Long after being exposed to asbestos in the respiratory tract, a worker may be diagnosed with one of these occupational diseases:
Asbestosis is a lung disease that occurs when asbestos fibres are inhaled, usually from several years of exposure. It is characterized by pulmonary fibrosis (scar-like tissue). Shortness of breath is the most common symptom. In most cases, the telltale sign is a certain “crackle” sound a doctor hears through a stethoscope.
Lung Cancer takes many years to develop. In the early stages there are rarely any symptoms. By the time the person starts to experience chronic cough, weight loss, shortness of breath, fever, and chest pain, the cancer has reached an advanced stage.
Mesothelioma is a cancer of the cells lining the lungs or abdomen. Patients with pleural (lung) mesothelioma experience chest and shoulder pain and, often, a dry cough. As the cancer progresses and the tumor grows bigger, weight loss, weakness and fever may also occur. The disease can manifest itself 10, 20, even 40 years after exposure, as too many retirees are discovering with the alarming diagnosis today. The average survival time varies from four to 18 months after diagnosis.
Unlike many types of cancer, for which it can be difficult to attribute to occupational exposures, mesothelioma cases are comparably clear-cut. At least 65 per cent of cases are thought to be related to asbestos exposure at work.
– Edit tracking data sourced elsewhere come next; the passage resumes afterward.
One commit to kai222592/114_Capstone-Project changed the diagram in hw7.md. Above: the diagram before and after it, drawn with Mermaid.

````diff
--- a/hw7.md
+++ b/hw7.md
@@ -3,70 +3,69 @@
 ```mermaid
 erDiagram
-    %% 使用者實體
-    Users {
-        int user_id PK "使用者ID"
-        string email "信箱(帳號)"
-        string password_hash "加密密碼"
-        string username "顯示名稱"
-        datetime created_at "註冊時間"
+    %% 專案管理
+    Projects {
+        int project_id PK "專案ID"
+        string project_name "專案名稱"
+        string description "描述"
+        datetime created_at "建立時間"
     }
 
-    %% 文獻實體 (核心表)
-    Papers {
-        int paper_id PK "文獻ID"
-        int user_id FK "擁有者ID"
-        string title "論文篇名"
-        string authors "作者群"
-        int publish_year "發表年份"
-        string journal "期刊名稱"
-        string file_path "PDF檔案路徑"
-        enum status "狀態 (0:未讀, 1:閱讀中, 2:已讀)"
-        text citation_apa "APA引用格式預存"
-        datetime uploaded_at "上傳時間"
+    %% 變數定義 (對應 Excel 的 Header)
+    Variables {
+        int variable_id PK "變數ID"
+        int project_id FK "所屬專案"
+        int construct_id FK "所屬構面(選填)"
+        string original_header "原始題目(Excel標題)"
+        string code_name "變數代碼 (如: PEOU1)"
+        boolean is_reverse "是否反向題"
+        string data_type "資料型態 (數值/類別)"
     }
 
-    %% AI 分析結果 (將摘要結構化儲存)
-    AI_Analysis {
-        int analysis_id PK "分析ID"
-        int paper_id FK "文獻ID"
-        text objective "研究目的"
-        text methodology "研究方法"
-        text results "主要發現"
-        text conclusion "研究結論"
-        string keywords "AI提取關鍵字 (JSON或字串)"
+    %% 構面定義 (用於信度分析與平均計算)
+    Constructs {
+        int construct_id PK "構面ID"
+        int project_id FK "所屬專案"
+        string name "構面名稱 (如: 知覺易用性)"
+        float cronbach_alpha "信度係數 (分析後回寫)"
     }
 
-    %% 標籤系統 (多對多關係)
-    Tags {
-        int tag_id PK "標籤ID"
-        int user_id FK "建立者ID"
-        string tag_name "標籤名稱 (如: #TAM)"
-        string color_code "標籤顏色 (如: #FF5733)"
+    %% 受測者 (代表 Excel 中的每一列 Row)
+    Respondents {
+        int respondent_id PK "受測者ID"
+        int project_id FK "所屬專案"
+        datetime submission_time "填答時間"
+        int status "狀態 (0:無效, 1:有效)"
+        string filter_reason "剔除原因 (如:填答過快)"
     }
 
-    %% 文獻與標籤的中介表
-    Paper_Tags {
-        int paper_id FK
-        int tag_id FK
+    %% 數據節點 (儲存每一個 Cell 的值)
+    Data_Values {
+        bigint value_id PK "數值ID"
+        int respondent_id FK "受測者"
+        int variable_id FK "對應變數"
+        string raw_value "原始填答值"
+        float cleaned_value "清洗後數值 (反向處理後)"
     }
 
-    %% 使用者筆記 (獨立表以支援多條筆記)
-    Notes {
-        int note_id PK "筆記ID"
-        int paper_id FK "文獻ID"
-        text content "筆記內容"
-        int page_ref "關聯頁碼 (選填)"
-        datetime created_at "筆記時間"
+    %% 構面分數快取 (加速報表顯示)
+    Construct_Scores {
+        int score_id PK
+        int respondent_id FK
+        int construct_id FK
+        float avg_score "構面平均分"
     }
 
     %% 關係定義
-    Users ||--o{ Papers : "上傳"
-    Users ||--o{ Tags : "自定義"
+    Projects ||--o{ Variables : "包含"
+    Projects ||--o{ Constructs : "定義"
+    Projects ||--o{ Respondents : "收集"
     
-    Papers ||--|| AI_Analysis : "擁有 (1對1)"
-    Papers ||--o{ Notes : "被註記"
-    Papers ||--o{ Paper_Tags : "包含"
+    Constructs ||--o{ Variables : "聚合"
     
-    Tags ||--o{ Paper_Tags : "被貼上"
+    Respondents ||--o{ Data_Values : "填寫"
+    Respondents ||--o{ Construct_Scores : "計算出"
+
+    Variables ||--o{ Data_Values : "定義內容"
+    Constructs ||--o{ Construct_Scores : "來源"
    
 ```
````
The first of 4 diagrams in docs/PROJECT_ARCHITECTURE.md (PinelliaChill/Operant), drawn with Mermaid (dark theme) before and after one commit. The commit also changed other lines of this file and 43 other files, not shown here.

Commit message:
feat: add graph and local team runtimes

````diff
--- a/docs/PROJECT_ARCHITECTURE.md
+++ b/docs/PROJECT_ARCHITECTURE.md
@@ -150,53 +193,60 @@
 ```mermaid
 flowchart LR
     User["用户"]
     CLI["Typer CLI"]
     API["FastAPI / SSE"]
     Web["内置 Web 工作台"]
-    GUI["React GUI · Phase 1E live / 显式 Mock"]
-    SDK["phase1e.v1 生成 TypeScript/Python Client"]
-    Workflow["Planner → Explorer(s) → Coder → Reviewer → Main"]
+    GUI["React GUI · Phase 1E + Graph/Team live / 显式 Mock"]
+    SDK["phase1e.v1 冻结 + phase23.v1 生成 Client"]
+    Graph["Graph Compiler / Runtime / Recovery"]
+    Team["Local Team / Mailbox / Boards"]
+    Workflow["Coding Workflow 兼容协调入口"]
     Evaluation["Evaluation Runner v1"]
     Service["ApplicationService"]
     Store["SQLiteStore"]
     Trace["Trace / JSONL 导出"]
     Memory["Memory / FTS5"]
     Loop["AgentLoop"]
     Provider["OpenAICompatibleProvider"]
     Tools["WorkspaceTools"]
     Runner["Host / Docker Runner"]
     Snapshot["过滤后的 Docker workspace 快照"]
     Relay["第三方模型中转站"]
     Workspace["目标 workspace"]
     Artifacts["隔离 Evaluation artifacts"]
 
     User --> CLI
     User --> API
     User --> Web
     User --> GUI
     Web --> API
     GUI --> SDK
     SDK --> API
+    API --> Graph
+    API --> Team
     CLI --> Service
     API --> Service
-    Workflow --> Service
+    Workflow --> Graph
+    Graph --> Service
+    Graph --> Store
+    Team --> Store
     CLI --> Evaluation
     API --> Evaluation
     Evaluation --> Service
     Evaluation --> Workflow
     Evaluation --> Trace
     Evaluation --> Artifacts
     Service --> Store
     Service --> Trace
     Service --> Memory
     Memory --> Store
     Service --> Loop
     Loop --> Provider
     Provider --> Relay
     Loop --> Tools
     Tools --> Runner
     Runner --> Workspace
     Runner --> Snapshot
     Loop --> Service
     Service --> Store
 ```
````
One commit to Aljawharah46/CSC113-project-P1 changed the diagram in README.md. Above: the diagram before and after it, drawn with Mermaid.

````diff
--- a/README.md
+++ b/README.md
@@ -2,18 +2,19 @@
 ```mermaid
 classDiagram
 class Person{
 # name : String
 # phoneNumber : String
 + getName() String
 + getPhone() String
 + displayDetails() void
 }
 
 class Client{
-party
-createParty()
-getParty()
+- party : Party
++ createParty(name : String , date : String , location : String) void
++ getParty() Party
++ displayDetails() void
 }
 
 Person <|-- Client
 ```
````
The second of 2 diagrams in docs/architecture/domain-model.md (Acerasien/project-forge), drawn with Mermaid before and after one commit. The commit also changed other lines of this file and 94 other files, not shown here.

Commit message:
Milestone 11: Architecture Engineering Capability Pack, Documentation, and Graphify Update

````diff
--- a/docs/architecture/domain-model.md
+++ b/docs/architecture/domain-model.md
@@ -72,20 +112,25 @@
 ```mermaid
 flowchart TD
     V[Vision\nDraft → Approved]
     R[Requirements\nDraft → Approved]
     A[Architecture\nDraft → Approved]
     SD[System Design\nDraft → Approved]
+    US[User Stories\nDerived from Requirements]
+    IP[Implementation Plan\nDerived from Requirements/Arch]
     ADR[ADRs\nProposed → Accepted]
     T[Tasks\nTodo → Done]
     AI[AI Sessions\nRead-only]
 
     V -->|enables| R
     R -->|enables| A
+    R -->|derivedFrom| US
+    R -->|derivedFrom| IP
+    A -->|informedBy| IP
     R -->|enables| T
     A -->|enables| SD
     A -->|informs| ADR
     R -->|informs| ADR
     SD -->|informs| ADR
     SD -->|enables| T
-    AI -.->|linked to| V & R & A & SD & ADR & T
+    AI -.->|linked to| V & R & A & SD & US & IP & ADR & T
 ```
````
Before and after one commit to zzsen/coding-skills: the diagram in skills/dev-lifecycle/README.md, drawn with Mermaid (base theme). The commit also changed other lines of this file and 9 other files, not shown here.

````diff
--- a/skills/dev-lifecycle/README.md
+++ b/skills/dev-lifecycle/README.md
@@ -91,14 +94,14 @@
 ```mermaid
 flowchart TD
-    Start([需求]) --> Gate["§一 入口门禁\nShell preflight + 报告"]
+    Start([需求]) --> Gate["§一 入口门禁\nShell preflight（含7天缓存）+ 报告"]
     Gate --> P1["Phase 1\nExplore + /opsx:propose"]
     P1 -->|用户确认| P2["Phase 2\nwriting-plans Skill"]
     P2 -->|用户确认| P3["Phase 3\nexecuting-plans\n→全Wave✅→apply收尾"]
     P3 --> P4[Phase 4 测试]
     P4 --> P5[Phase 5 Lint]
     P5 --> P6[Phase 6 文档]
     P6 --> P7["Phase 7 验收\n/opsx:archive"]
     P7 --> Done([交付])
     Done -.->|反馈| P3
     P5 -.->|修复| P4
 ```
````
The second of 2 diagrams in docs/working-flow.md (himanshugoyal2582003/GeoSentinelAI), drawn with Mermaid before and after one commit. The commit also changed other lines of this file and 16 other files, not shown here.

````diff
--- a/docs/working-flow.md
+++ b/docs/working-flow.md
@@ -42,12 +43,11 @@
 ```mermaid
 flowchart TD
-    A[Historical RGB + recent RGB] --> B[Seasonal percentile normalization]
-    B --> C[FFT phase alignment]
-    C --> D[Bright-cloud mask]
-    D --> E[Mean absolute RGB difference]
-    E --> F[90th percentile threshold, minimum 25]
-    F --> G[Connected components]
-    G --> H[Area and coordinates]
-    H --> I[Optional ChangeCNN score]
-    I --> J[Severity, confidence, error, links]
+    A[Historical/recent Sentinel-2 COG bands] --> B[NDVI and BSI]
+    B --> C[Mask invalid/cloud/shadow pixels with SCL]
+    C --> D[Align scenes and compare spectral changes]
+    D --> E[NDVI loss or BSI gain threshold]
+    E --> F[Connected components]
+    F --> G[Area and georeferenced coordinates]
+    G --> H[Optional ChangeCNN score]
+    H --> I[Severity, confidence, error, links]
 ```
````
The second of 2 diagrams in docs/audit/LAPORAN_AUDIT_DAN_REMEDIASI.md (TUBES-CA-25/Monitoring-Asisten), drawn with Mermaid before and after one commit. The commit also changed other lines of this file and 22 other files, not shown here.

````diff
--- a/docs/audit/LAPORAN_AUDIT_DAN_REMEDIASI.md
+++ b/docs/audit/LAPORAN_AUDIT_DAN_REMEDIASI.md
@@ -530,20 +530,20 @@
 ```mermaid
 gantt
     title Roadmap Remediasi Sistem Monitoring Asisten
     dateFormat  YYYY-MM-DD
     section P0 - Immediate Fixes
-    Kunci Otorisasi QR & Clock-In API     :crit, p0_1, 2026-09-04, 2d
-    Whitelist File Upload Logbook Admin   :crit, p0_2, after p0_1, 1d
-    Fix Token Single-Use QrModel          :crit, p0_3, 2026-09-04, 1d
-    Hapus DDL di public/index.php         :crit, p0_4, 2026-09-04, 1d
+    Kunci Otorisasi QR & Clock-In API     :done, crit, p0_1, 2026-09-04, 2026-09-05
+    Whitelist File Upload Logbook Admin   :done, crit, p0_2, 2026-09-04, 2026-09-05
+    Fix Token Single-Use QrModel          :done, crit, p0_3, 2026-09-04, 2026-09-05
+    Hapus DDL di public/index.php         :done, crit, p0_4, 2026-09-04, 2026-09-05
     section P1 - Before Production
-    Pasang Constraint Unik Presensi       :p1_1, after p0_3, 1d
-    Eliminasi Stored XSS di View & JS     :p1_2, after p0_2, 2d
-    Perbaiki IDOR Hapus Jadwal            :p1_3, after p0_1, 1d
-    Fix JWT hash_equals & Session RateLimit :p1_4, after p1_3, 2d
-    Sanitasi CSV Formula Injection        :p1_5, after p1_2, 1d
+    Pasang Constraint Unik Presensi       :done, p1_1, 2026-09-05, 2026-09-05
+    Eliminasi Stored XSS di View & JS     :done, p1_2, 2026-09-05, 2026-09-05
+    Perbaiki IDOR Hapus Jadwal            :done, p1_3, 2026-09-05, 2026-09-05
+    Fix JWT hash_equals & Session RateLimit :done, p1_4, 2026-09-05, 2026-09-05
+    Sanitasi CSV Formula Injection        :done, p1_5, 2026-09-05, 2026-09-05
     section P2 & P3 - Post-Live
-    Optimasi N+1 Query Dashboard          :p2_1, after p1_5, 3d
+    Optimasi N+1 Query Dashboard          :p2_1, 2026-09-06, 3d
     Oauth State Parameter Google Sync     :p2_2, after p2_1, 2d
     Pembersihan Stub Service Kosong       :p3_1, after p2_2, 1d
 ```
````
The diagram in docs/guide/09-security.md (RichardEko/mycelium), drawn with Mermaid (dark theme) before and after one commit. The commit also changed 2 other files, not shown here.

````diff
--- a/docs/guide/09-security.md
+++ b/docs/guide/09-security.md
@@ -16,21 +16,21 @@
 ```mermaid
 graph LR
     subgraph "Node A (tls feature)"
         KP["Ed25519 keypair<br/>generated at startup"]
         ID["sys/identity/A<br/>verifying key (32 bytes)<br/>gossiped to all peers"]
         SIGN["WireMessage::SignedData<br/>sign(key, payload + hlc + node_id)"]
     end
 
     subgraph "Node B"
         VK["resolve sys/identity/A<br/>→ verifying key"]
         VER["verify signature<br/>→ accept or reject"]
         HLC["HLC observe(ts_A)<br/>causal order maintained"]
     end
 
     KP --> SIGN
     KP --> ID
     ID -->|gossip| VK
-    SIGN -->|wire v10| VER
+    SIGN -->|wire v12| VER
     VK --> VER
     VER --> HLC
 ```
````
According to Cancer Care Ontario, though it can occur in a number of body sites, the most common location is the layer of tissue lining the chest cavity called the pleura.
“Mesothelioma is probably only caused by asbestos,” says John Oudyk, an occupational hygienist with the Occupational Health Clinics for Ontario Workers (OHCOW). “It’s an irrebuttable presumption. As long as you can show exposure, your claim will be accepted.”
And yet a study by the Ontario Cancer Centre found that of all cases of mesothelioma in Ontario, less than 45 per cent of the victims apply for workers compensation.
“There are a lot of occupational cancers not adding up,” Oudyk says. “Generally for every mesothelioma you expect a couple of lung cancers due to asbestos at the same time. So if you look at WSIB stats and look at the number of lung cancers, they should be double at least the mesothelioma cases, plus all the other non-asbestos things that cause cancer. The numbers don’t add up the way you would expect.”
According to Cancer Care Ontario, doctors could be doing a better job of educating patients on the potential link between occupational exposure to asbestos and its related diseases. As for the reasons for the low number of compensation claimants with mesothelioma, no one knows for sure.
Oudyk says he can only speculate:
“When you’re diagnosed with cancer, that’s earth-shattering. You’re thinking about a lot of things — your family, how long you will live, getting your affairs in order. Thinking about whether the cancer may be work-related may be way down on the list. Or you may not know compensation is available, or of the role the workplace might have played.”
Michelle Morra is a freelance writer based in Toronto. You may contact her at firstname.lastname@example.org.